EXERCISE. The number of lines holding the string "Screenshot" is all that is wanted; count them in the records below.

Itemized modification records:
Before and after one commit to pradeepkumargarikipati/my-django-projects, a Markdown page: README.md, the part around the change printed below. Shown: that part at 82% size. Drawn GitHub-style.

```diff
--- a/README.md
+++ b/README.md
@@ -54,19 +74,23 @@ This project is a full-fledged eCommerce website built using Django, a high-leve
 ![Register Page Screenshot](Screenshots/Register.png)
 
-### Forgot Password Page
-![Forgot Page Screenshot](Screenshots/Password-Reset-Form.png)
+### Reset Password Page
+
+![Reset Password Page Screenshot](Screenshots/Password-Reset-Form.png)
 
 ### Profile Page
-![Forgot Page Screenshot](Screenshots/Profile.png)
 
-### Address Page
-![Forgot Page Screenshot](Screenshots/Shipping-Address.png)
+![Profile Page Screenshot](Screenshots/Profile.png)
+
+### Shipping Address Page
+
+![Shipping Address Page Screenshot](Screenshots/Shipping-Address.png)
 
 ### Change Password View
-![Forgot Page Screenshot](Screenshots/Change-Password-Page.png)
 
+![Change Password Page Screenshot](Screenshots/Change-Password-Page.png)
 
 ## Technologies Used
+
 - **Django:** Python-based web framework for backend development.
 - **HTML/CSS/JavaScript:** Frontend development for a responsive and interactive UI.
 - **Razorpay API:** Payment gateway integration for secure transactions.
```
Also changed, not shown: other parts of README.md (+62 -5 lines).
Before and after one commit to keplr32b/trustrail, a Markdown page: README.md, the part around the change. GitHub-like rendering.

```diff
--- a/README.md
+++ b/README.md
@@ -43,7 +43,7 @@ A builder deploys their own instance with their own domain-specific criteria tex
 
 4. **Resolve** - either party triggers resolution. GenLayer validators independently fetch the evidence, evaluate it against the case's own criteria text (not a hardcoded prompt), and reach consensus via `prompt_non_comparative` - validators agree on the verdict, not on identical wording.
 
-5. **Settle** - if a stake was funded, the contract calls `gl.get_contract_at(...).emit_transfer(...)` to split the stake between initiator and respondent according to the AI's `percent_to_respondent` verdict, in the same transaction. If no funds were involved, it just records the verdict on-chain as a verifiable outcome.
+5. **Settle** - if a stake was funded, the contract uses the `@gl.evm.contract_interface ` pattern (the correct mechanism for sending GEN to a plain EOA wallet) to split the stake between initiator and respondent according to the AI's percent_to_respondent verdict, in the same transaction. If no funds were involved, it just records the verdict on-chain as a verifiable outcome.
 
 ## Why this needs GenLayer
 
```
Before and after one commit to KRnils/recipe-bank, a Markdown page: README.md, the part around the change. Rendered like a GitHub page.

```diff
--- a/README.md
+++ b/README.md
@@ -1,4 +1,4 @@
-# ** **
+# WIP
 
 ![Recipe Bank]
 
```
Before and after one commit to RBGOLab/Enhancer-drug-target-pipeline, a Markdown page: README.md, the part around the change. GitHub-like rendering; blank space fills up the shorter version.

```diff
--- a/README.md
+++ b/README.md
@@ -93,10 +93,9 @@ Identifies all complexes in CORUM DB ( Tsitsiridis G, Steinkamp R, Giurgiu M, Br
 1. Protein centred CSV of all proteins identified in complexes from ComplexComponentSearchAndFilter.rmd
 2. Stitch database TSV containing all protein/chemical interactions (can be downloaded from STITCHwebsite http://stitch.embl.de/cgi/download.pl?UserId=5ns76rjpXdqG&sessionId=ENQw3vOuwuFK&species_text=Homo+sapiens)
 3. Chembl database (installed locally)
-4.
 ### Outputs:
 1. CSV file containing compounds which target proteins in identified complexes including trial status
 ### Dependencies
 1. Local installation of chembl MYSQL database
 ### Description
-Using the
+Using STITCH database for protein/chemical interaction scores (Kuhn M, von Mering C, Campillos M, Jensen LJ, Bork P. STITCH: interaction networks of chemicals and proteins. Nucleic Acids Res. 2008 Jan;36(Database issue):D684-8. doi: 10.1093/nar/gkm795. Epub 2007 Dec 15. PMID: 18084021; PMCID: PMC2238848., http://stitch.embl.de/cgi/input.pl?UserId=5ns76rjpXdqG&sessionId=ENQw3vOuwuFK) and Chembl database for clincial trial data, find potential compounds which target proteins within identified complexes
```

RESULT OF THE TASK. 9